That gambit – of confounding expectations – plays far better on The Last to Die, a Bruce Springsteen cover that brings a poignant Pet Shop glide to an anti-war polemic. The album's stand-out pop tune, Love is a Bourgeois Construct, actually bears a fleeting resemblance to the intellectual synth-pop of Neon Neon, and finds both Boys in prime form – Tennant musing drily, Lowe's metronomic wriggle pushing everything along inexorably. Electric makes a bold claim: that a certain strain of tuneful hedonism has no compulsory retirement age.
After the calm of Elysium comes the storm of Electric. The second album in 10 months from Pet Shop Boys couldn’t be more different to its predecessor. While Elysium contemplated aging, love, and death with a relatively quiet passion, Electric captures the UK duo in full-on dance mode. The new album, produced by coveted British Mixmaster, Stuart Price, includes a cover of Bruce Springsteen’s “The Last To Die” alongside eight new PSB songs where the accent is positive and melancholy is largely danced away in euphoria.
"TURN IT ON. " When you review music, you get the urge to Do A Morley every now and then. Do A Morley (dictionary definition): the act of engineering a research-heavy, word-weighty extrapolation of a work of art, because more straightforward reviews have been done elsewhere/the artist(s) in question have a deep well of references within their body of work/you, the writer, fancy poncing about like a tit for a bit, and can't properly organise your thoughts on the page.

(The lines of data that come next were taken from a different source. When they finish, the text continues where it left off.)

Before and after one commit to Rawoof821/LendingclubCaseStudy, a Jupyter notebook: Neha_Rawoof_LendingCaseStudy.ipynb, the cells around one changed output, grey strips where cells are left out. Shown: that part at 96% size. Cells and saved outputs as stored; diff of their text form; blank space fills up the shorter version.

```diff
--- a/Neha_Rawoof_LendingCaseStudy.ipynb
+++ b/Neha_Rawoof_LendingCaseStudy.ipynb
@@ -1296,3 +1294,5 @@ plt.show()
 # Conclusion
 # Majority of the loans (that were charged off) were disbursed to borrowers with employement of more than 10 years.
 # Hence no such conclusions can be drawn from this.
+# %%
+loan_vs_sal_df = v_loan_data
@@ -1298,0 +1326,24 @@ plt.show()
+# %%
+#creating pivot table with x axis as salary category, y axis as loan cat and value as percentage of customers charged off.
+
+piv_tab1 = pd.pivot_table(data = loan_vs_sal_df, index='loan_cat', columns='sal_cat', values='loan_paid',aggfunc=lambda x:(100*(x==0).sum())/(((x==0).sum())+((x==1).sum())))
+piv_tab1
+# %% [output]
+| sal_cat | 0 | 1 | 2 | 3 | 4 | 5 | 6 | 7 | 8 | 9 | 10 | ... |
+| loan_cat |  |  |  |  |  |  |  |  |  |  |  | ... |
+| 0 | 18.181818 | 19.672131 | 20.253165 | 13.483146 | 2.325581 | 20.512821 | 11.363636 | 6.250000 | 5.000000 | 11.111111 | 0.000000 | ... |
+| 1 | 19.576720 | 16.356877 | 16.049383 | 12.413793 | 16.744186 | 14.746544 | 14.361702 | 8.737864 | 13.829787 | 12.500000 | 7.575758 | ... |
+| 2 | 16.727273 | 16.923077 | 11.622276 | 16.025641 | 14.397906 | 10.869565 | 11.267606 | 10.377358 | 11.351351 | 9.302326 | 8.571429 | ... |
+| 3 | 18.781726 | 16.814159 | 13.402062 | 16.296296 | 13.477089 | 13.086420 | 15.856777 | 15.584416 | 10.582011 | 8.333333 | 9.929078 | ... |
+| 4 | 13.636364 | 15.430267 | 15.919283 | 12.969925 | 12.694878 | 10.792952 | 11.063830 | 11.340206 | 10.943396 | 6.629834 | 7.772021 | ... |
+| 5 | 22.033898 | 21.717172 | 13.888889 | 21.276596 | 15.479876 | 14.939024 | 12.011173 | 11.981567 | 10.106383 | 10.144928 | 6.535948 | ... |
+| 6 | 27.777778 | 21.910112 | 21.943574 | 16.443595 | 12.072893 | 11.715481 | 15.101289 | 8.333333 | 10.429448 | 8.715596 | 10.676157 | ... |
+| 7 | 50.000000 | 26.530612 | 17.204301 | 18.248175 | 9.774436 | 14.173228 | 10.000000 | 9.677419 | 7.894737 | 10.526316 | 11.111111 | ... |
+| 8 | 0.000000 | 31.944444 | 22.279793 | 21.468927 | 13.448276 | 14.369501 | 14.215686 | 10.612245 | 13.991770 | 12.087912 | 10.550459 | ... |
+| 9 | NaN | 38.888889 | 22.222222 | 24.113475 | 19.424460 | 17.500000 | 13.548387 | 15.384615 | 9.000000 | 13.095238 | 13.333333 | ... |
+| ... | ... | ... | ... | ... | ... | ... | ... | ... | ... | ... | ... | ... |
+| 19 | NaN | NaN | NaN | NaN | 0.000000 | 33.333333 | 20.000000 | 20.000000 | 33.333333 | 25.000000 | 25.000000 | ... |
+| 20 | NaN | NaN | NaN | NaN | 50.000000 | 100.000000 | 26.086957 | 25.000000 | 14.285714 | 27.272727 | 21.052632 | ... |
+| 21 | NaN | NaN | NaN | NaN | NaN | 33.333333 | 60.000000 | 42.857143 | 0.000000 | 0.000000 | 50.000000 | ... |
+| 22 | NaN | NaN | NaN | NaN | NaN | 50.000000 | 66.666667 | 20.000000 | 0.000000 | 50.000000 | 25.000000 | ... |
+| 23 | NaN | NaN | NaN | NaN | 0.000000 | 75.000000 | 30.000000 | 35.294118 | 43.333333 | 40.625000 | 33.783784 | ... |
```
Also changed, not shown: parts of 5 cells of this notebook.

A dozen records into a 30-plus-year career and the British synth-pop duo Pet Shop Boys sound as vital, catchy and frustrated as ever. Modern without feeling forced and filled with the melodic bounce that typifies their best work, "Electric," in a word, bangs, and sees the Pet Shop Boys at their most celebratory and wittiest. "Love Is a Bourgeois Construct" giddily denounces love with a big thumping dance beat while in the background a men's choir offers majestic harmony.
Pet Shop Boys’ last album, “Elysium,” was beige, assisted living facility synth-pop at best. What a difference a year makes. Neil Tennant and Chris Lowe’s 12th album, “Electric” opens with a demand of “Turn It Up” and a quick dive into throbbing Moroder-inspired electronic soul.
Let’s start with a bit of a hatchet job: Pet Shop Boys’ last album, 2012?s Elysium, was the dampest squib in their otherwise glittering catalogue. Reaching for the melancholy of their 1990 masterpiece Behaviour, it actually sounded more like a b-sides collection than the same year’s Format, which was a b-sides compilation. Themes and lyrics were recycled (‘Your Early Stuff’ was a less-than-witty rehash of ‘Yesterday, When I Was Mad’, while ‘Ego Music’ did the same with ‘How Can You Expect To Be Taken Seriously?’), its sombre tone came off as mere dinner party fodder, and ‘Winner’ – “You’re a winner! I’m a winner! This is all happening so fast!” – was the year’s most transparently calculated bid for Olympic cultural glory that didn’t involve Emili Sandé.
After 28 years with Parlophone, Pet Shop Boys’ twelfth album is their first released via their own label - and if ‘Electric’ is anything to go by, it’s rejuvenated the band. It’s the sound of a band as sophisticated and vital as ever. It’s a record that’s arty and poppy and clever and sophisticated but very much aimed at the dance floor.